> **What to work on**
Going through the data below, find how many lines include the word "scss", and reply with that number alone.

Dataset excerpts

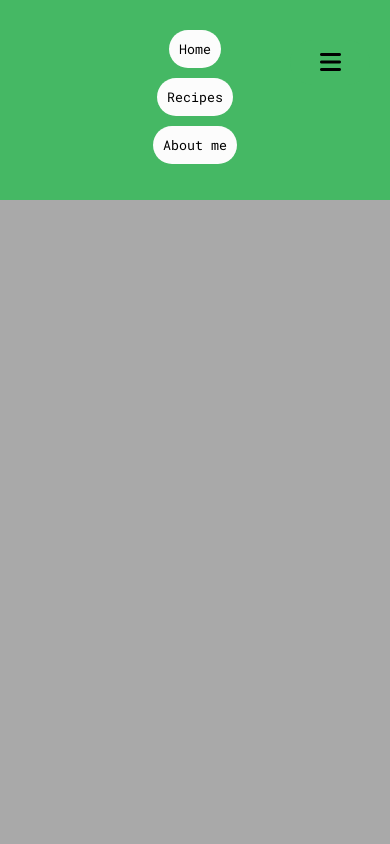
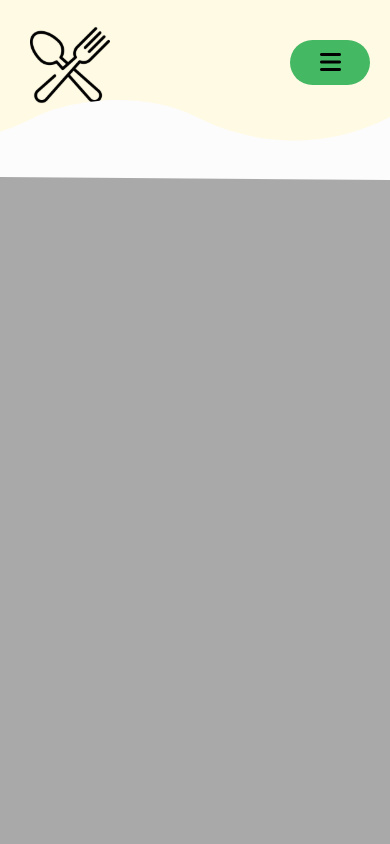
Before and after one commit to CeceStar/recipes-webpage, a React (Create React App) app: page / in a window 390 px wide. Shown: the top 844 px of the page. Built offline with nearby package versions, Linux system fonts and the light colour scheme.

Commit message:
Header done, both mobile and desktop

```diff
--- a/src/assets/styles/components/_header.scss
+++ b/src/assets/styles/components/_header.scss
@@ -1,19 +1,21 @@
 .background-header {
   background-color: $bright-yellow;
-  height: 170px;
+  height: 175px;
   position: relative;
 }
-/*The header wave works on mobil until 600 px the the backgroud color surpasses */
 
 .navbar-content-container {
   width: 100%;
+  padding-top: 15px;
 }
+
 .logo {
   margin: 10px 30px;
   float: left;
 }
 
 .navbar {
+  display: none;
   float: right;
 }
 
@@ -24,37 +26,9 @@
   left: 0;
   z-index: 1;
   height: 200px;
-  //   background-color: darkgreen;
-  i {
-    position: absolute;
-    top: 50px;
-    right: 50px;
-    font-size: 1.5rem;
-  }
 }
 
-.hamburger-btn-bg {
-  position: absolute;
-  right: 0px;
-  top: 0px;
-  background-color: $green;
-  width: 100%;
-  height: 100%;
-  -webkit-animation: showNavbar 1s 1; /* Safari 4+ */
-  -moz-animation: showNavbar 1s 1; /* Fx 5+ */
-  -o-animation: showNavbar 1s 1; /* Opera 12+ */
-  animation: showNavbar 1s 1;
-}
-// .hamburger-btn-bg {
-//     position: absolute;
-//     right: 0px;
-//     top: 0px;
-//     background-color: $green;
-//     width: 100%;
-//     height: 100%;
-// }
-
-.hamburger-btn {
+#hamburger-btn {
   position: absolute;
   right: 20px;
   top: 40px;
@@ -72,7 +46,22 @@
   }
 }
 
-.hamburger-nav {
+#hamburger-btn-bg {
+  display: none;
+  position: absolute;
+  right: 0px;
+  top: 0px;
+  background-color: $green;
+  width: 100%;
+  height: 100%;
+  -webkit-animation: showNavbar 1s 1; /* Safari 4+ */
+  -moz-animation: showNavbar 1s 1; /* Fx 5+ */
+  -o-animation: showNavbar 1s 1; /* Opera 12+ */
+  animation: showNavbar 1s 1;
+}
+
+#hamburger-nav {
+  display: none;
   position: absolute;
   top: 0px;
   left: 50%;
@@ -92,6 +81,7 @@
     li {
       margin: 10px;
       button {
+        width: 100px;
         padding: 10px;
         border-radius: 30px;
         background-color: $white;
@@ -104,6 +94,40 @@
 .wavy-line-header {
   position: absolute;
   width: 100%;
+  height: 80px;
   top: 100px;
   left: 0;
 }
+
+@media only screen and (min-width: 680px) {
+  .navbar {
+    display: block;
+  }
+
+  .hamburger-nav-container {
+    display: none;
+  }
+
+  #hamburger-btn-bg {
+    display: none;
+  }
+
+  #hamburger-btn {
+    display: none;
+  }
+
+  #hamburger-nav {
+    display: none;
+  }
+
+  .background-header {
+    background-color: $bright-yellow;
+    height: 215px;
+    position: relative;
+  }
+
+  .wavy-line-header {
+    height: 120px;
+    width: 100%;
+  }
+}
--- a/src/assets/styles/styles.css
+++ b/src/assets/styles/styles.css
@@ -84,7 +84,6 @@ button {
   font-family: "Roboto Mono", mono;
 }
 
-/* Header buttons - nothing when not marked, green when marked/clicked */
 @media only screen and (min-width: 680px) {
   .header-btn {
     outline: none;
@@ -105,13 +104,13 @@ button {
 
 .background-header {
   background-color: #FFFAE3;
-  height: 170px;
+  height: 175px;
   position: relative;
 }
 
-/*The header wave works on mobil until 600 px the the backgroud color surpasses */
 .navbar-content-container {
   width: 100%;
+  padding-top: 15px;
 }
 
 .logo {
@@ -120,6 +119,7 @@ button {
 }
 
 .navbar {
+  display: none;
   float: right;
 }
 
@@ -132,14 +132,27 @@ button {
   height: 200px;
 }
 
-.hamburger-nav-container i {
+#hamburger-btn {
   position: absolute;
-  top: 50px;
-  right: 50px;
+  right: 20px;
+  top: 40px;
+  border-radius: 30px;
+  background-color: #45B864;
+  width: 80px;
+  height: 45px;
+  outline: none;
+  border: none;
+}
+
+#hamburger-btn i {
+  position: absolute;
+  top: 10px;
+  left: 30px;
   font-size: 1.5rem;
 }
 
-.hamburger-btn-bg {
+#hamburger-btn-bg {
+  display: none;
   position: absolute;
   right: 0px;
   top: 0px;
@@ -153,26 +166,8 @@ button {
   animation: showNavbar 1s 1;
 }
 
-.hamburger-btn {
-  position: absolute;
-  right: 20px;
-  top: 40px;
-  border-radius: 30px;
-  background-color: #45B864;
-  width: 80px;
-  height: 45px;
-  outline: none;
-  border: none;
-}
-
-.hamburger-btn i {
-  position: absolute;
-  top: 10px;
-  left: 30px;
-  font-size: 1.5rem;
-}
-
-.hamburger-nav {
+#hamburger-nav {
+  display: none;
   position: absolute;
   top: 0px;
   left: 50%;
@@ -191,16 +186,17 @@ button {
   z-index: 1;
 }
 
-.hamburger-nav ul {
+#hamburger-nav ul {
   list-style-type: none;
   text-align: center;
 }
 
-.hamburger-nav ul li {
+#hamburger-nav ul li {
   margin: 10px;
 }
 
-.hamburger-nav ul li button {
+#hamburger-nav ul li button {
+  width: 100px;
   padding: 10px;
   border-radius: 30px;
   background-color: #FCFCFC;
@@ -210,7 +206,35 @@ button {
 .wavy-line-header {
   position: absolute;
   width: 100%;
+  height: 80px;
   top: 100px;
   left: 0;
 }
+
+@media only screen and (min-width: 680px) {
+  .navbar {
+    display: block;
+  }
+  .hamburger-nav-container {
+    display: none;
+  }
+  #hamburger-btn-bg {
+    display: none;
+  }
+  #hamburger-btn {
+    display: none;
+  }
+  #hamburger-nav {
+    display: none;
+  }
+  .background-header {
+    background-color: #FFFAE3;
+    height: 215px;
+    position: relative;
+  }
+  .wavy-line-header {
+    height: 120px;
+    width: 100%;
+  }
+}
 /*# sourceMappingURL=styles.css.map */
--- a/src/components/Header.tsx
+++ b/src/components/Header.tsx
@@ -4,6 +4,22 @@ import WavyLine from "../assets/images/header-wave.svg";
 
 function Header() {
   const [open, setOpen] = useState(false);
+
+  const navbarBg = document.getElementById("hamburger-btn-bg");
+  const navbarBtns = document.getElementById("hamburger-nav");
+
+  function showNavbar(): void {
+    if (navbarBg !== null && navbarBtns !== null) {
+      navbarBg.style.display = "block";
+      navbarBtns.style.display = "block";
+    }
+  }
+  function hideNavbar(): void {
+    if (navbarBg !== null && navbarBtns !== null) {
+      navbarBg.style.display = "none";
+      navbarBtns.style.display = "none";
+    }
+  }
 
   return (
     <>
@@ -12,21 +28,30 @@ function Header() {
           <div className="logo">
             <img className="flex-right" src={Logo} alt="Logo" />
           </div>
-          <div className="navbar hidden">
+          <div className="navbar">
             <button className="header-btn">Home</button>
             <button className="header-btn">Recipes</button>
             <button className="header-btn">About me</button>
           </div>
           <div className="hamburger-nav-container">
-            <div className="hamburger-btn-bg"></div>
-            <button className="hamburger-btn" onClick={() => setOpen(!open)}>
+            <div id="hamburger-btn-bg"></div>
+            <button
+              id="hamburger-btn"
+              onClick={() => {
+                setOpen(!open);
+                if (open === false) {
+                  showNavbar();
+                } else {
+                  hideNavbar();
+                }
+              }}>
               {open ? (
                 <i className="fas fa-times"></i>
               ) : (
                 <i className="fas fa-bars"></i>
               )}
             </button>
-            <div className="hamburger-nav">
+            <div id="hamburger-nav">
               <ul>
                 <li>
                   <button className="hamburger-list-btn">Home</button>
```
Also changed, not shown: src/assets/styles/components/_buttons.scss (+0 -17 lines), src/assets/images/header-wave.svg, 1 other file (tests, documents, lock files or other folders).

> **Solved exercise**
3